[Edit tracking data]
··········

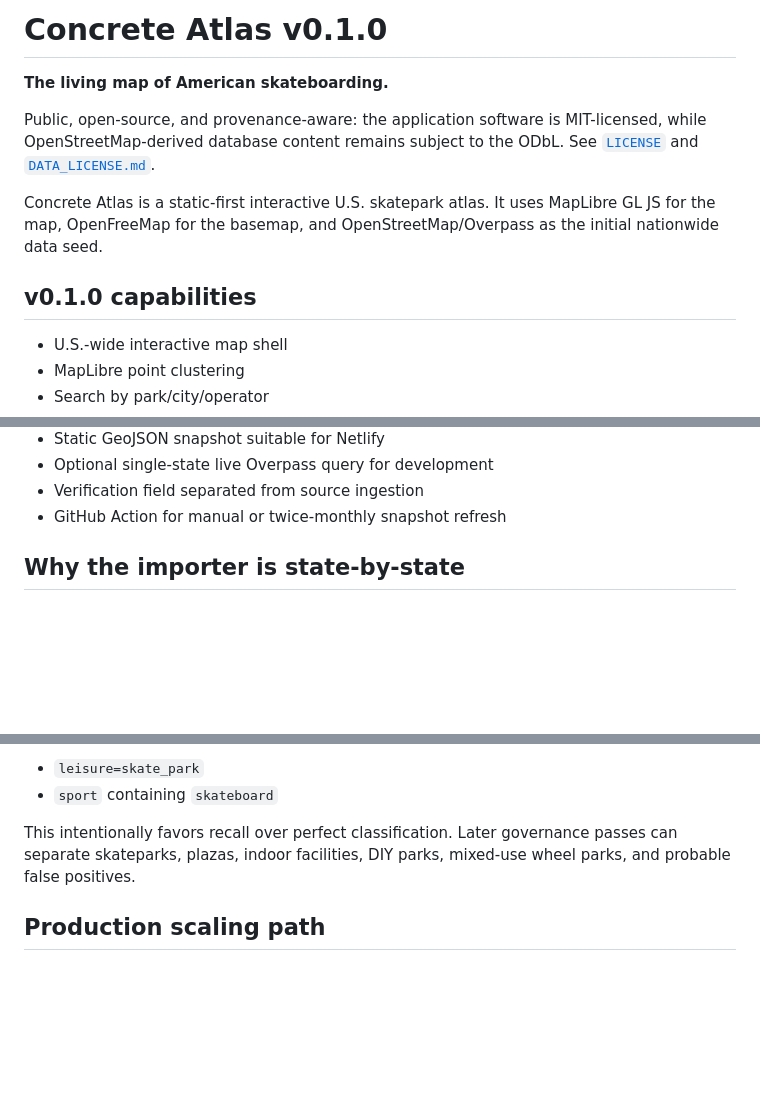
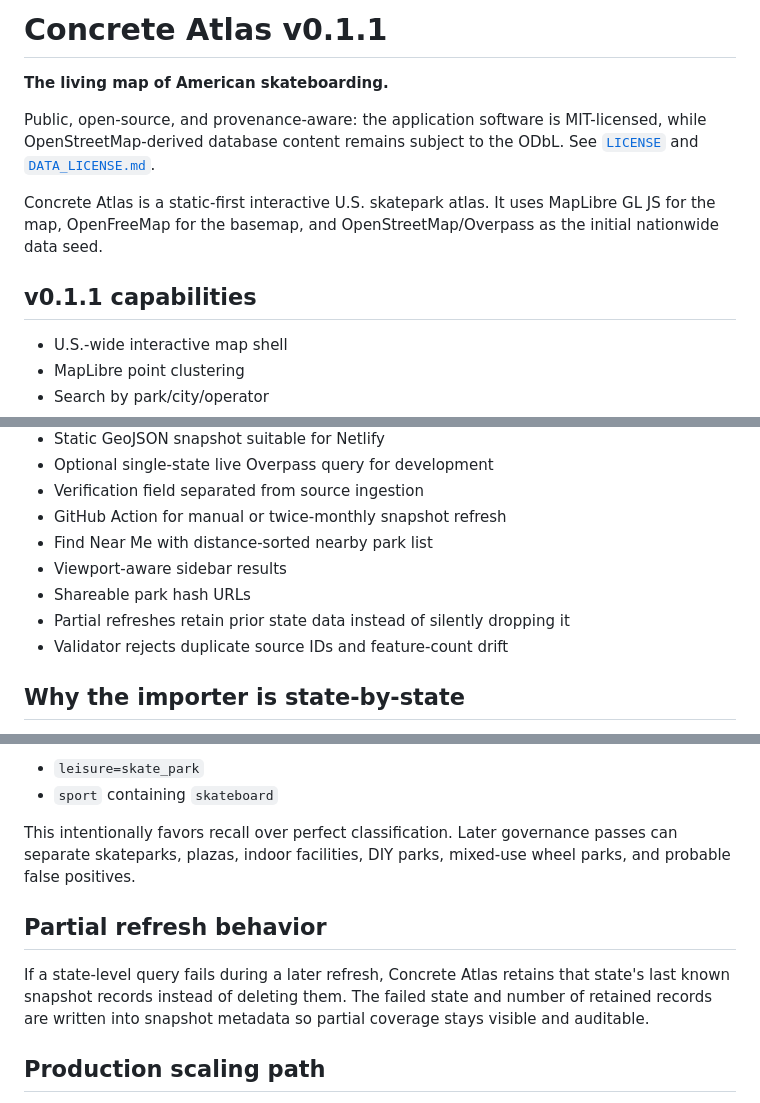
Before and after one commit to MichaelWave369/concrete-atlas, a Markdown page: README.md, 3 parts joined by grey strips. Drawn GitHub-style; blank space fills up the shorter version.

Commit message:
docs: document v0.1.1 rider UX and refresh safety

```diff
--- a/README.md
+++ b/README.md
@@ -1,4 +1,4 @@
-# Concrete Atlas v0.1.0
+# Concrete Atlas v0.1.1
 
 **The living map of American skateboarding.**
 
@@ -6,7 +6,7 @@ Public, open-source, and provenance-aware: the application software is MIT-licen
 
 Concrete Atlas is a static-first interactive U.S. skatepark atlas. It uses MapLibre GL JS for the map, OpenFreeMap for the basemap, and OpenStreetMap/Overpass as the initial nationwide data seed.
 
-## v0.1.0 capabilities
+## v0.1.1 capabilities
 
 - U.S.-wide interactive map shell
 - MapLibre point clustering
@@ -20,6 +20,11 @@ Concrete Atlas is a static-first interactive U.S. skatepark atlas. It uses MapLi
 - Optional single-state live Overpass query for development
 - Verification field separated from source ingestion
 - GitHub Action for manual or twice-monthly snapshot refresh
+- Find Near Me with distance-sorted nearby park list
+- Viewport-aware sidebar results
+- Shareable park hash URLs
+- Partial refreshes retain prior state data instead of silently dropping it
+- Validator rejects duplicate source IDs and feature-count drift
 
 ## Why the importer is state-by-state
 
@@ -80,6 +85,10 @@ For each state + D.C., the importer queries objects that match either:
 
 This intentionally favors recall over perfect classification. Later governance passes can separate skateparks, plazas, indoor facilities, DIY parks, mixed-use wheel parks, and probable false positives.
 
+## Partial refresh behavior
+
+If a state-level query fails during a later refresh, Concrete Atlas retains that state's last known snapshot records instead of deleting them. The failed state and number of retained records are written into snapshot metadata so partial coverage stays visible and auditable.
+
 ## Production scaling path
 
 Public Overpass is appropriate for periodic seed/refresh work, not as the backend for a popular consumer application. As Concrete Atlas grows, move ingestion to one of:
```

··········

▸ **Task statement**:
A faithful copy of every record is needed here. Leave the images out of it.

▸ **Solution to the exercise**:
Before and after one commit to MichaelWave369/concrete-atlas, a Markdown page: README.md, 3 parts joined by grey strips. Drawn GitHub-style; blank space fills up the shorter version.

Commit message:
docs: document v0.1.1 rider UX and refresh safety

```diff
--- a/README.md
+++ b/README.md
@@ -1,4 +1,4 @@
-# Concrete Atlas v0.1.0
+# Concrete Atlas v0.1.1
 
 **The living map of American skateboarding.**
 
@@ -6,7 +6,7 @@ Public, open-source, and provenance-aware: the application software is MIT-licen
 
 Concrete Atlas is a static-first interactive U.S. skatepark atlas. It uses MapLibre GL JS for the map, OpenFreeMap for the basemap, and OpenStreetMap/Overpass as the initial nationwide data seed.
 
-## v0.1.0 capabilities
+## v0.1.1 capabilities
 
 - U.S.-wide interactive map shell
 - MapLibre point clustering
@@ -20,6 +20,11 @@ Concrete Atlas is a static-first interactive U.S. skatepark atlas. It uses MapLi
 - Optional single-state live Overpass query for development
 - Verification field separated from source ingestion
 - GitHub Action for manual or twice-monthly snapshot refresh
+- Find Near Me with distance-sorted nearby park list
+- Viewport-aware sidebar results
+- Shareable park hash URLs
+- Partial refreshes retain prior state data instead of silently dropping it
+- Validator rejects duplicate source IDs and feature-count drift
 
 ## Why the importer is state-by-state
 
@@ -80,6 +85,10 @@ For each state + D.C., the importer queries objects that match either:
 
 This intentionally favors recall over perfect classification. Later governance passes can separate skateparks, plazas, indoor facilities, DIY parks, mixed-use wheel parks, and probable false positives.
 
+## Partial refresh behavior
+
+If a state-level query fails during a later refresh, Concrete Atlas retains that state's last known snapshot records instead of deleting them. The failed state and number of retained records are written into snapshot metadata so partial coverage stays visible and auditable.
+
 ## Production scaling path
 
 Public Overpass is appropriate for periodic seed/refresh work, not as the backend for a popular consumer application. As Concrete Atlas grows, move ingestion to one of:
```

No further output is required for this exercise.